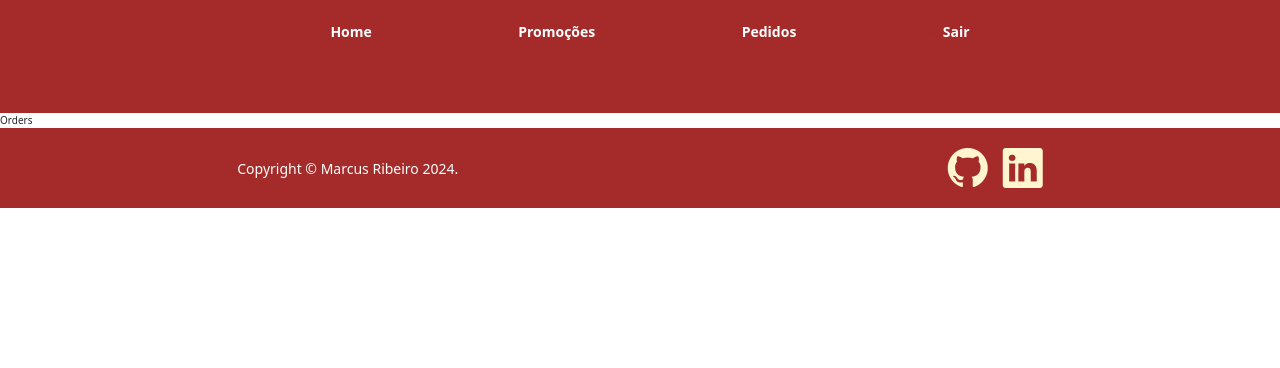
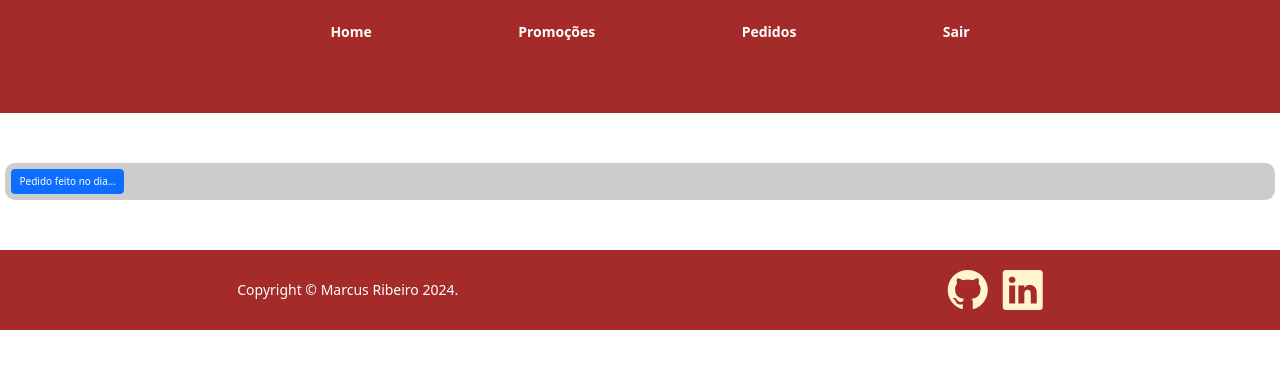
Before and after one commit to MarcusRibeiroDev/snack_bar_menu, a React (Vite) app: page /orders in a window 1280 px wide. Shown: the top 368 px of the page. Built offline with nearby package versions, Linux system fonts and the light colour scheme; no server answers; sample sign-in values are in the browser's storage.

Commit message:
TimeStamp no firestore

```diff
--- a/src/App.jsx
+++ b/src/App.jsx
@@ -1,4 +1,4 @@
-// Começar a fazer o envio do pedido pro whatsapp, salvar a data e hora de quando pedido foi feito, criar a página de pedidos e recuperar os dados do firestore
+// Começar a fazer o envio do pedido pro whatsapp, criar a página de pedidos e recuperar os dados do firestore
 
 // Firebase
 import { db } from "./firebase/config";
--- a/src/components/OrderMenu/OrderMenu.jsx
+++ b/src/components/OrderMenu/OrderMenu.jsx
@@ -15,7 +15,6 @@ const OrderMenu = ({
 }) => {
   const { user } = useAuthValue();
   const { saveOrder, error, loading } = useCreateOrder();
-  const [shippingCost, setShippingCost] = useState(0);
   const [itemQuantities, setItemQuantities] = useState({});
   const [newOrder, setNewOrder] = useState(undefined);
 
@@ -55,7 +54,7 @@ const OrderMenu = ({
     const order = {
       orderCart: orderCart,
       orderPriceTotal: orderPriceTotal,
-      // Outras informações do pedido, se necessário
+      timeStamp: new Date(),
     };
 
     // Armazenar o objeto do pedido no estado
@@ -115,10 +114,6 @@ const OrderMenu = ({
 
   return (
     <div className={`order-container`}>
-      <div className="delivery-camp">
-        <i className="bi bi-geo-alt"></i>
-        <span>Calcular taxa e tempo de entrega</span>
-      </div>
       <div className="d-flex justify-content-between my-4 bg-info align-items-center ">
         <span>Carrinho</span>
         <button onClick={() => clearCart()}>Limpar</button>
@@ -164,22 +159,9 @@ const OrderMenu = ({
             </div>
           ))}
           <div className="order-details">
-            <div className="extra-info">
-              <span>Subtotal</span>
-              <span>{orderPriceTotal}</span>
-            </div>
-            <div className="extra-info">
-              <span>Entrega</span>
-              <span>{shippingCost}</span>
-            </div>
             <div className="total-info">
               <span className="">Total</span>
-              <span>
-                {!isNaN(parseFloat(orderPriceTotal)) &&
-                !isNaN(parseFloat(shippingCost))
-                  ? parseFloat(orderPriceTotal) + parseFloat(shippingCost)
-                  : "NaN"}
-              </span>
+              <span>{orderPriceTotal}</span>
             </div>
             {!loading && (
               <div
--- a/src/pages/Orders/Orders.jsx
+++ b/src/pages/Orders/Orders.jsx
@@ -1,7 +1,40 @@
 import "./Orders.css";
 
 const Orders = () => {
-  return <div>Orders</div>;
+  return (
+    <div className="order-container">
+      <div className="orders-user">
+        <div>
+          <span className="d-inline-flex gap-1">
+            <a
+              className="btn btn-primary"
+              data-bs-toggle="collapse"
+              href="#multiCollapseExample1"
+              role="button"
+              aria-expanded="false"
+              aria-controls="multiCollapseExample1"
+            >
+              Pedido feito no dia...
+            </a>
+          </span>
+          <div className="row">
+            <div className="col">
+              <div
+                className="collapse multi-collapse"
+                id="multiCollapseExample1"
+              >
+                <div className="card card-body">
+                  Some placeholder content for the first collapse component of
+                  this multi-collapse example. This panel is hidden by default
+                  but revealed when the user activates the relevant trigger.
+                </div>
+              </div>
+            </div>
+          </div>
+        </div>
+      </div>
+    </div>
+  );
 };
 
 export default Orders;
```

----

TASK TO COMPLETE: Select every line of the records holding the string "OrderMenu".

REPLY TO THE EXERCISE:
--- a/src/components/OrderMenu/OrderMenu.jsx
+++ b/src/components/OrderMenu/OrderMenu.jsx
@@ -15,7 +15,6 @@ const OrderMenu = ({
@@ -55,7 +54,7 @@ const OrderMenu = ({
@@ -115,10 +114,6 @@ const OrderMenu = ({
@@ -164,22 +159,9 @@ const OrderMenu = ({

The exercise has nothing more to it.